[[ THE DATA open ]]

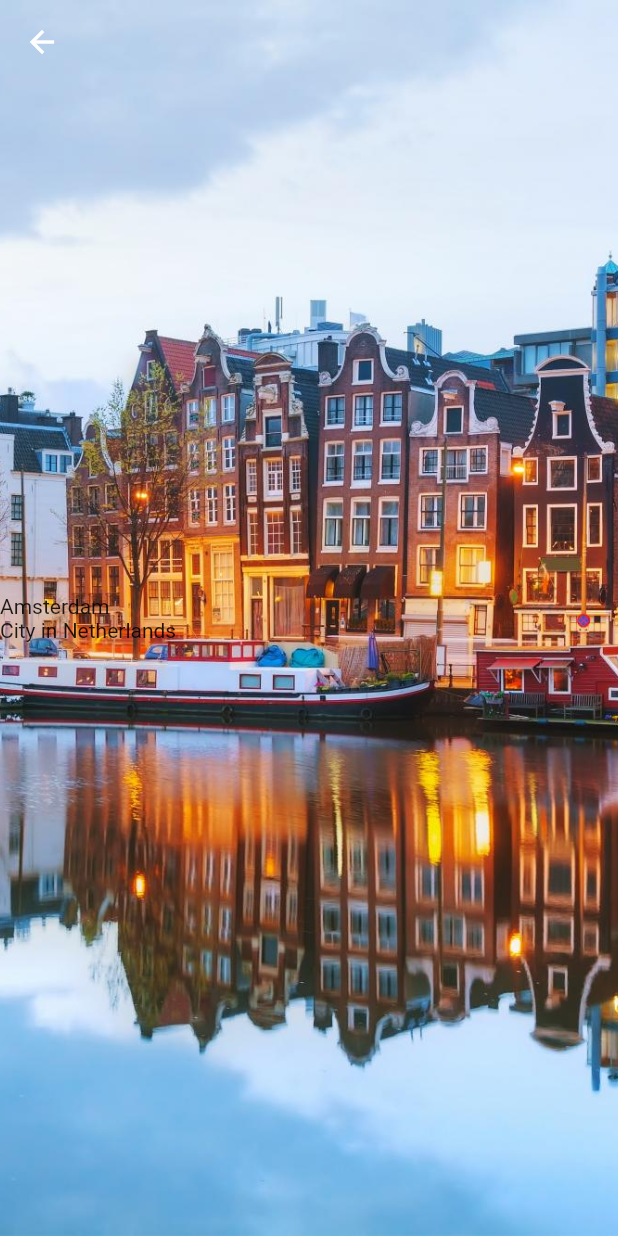
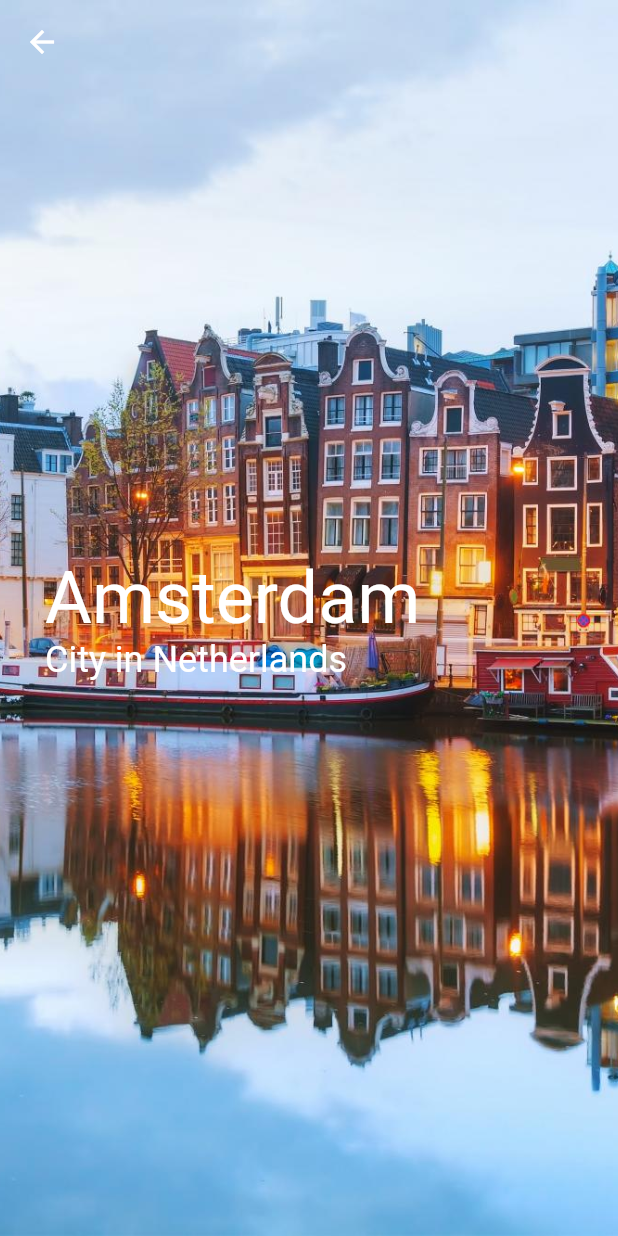
Before and after one commit to lennartkrellenberg/travler, a Flutter app: the screen it shows after launch, after a tap on "Amsterdam", on a phone screen of 412 x 824 dp. Run offline on Flutter 3.47's test engine with Material 2 defaults, Android fonts, the phone set to English and light mode, and no system bars; our stand-ins replace flutter_rating_bar.

Commit message:
Added style to detailed_view.dart

```diff
--- a/lib/detailed_view.dart
+++ b/lib/detailed_view.dart
@@ -27,23 +27,29 @@ class DetailedView extends StatelessWidget {
 
       body:
 
+
       Stack(
     children: <Widget>[
                   Image.asset(assetpath, height: MediaQuery.of(context).size.height * 1.0, width: double.infinity, fit: BoxFit.cover,),
 
-         Column(
+              Container(padding: EdgeInsets.fromLTRB(30, 0, 0, 0),
+              child:   Column(
            mainAxisAlignment: MainAxisAlignment.center,
            crossAxisAlignment: CrossAxisAlignment.start,
 
 
         children: <Widget>[
-          Text(city),
-          Text(description)
+          Text(city, style: TextStyle(color: Color.fromRGBO(255, 255, 255, 1.0),
+          fontSize: 48, fontWeight: FontWeight.normal), textAlign: TextAlign.center,),
+          Text(description, style: TextStyle(color: Color.fromRGBO(255, 255, 255, 1.0),
+          fontSize: 24, fontWeight: FontWeight.normal,), textAlign: TextAlign.center, )
 
 
 
 
-        ])]));
+        ])
+              )
+       ]));
 
 
 
```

[[ THE DATA closed ]]

## GOAL OF THE EXERCISE
Restate all of the data word for word and include no pictures.

## RESULT BELOW
Before and after one commit to lennartkrellenberg/travler, a Flutter app: the screen it shows after launch, after a tap on "Amsterdam", on a phone screen of 412 x 824 dp. Run offline on Flutter 3.47's test engine with Material 2 defaults, Android fonts, the phone set to English and light mode, and no system bars; our stand-ins replace flutter_rating_bar.

Commit message:
Added style to detailed_view.dart

```diff
--- a/lib/detailed_view.dart
+++ b/lib/detailed_view.dart
@@ -27,23 +27,29 @@ class DetailedView extends StatelessWidget {
 
       body:
 
+
       Stack(
     children: <Widget>[
                   Image.asset(assetpath, height: MediaQuery.of(context).size.height * 1.0, width: double.infinity, fit: BoxFit.cover,),
 
-         Column(
+              Container(padding: EdgeInsets.fromLTRB(30, 0, 0, 0),
+              child:   Column(
            mainAxisAlignment: MainAxisAlignment.center,
            crossAxisAlignment: CrossAxisAlignment.start,
 
 
         children: <Widget>[
-          Text(city),
-          Text(description)
+          Text(city, style: TextStyle(color: Color.fromRGBO(255, 255, 255, 1.0),
+          fontSize: 48, fontWeight: FontWeight.normal), textAlign: TextAlign.center,),
+          Text(description, style: TextStyle(color: Color.fromRGBO(255, 255, 255, 1.0),
+          fontSize: 24, fontWeight: FontWeight.normal,), textAlign: TextAlign.center, )
 
 
 
 
-        ])]));
+        ])
+              )
+       ]));
 
 
 
```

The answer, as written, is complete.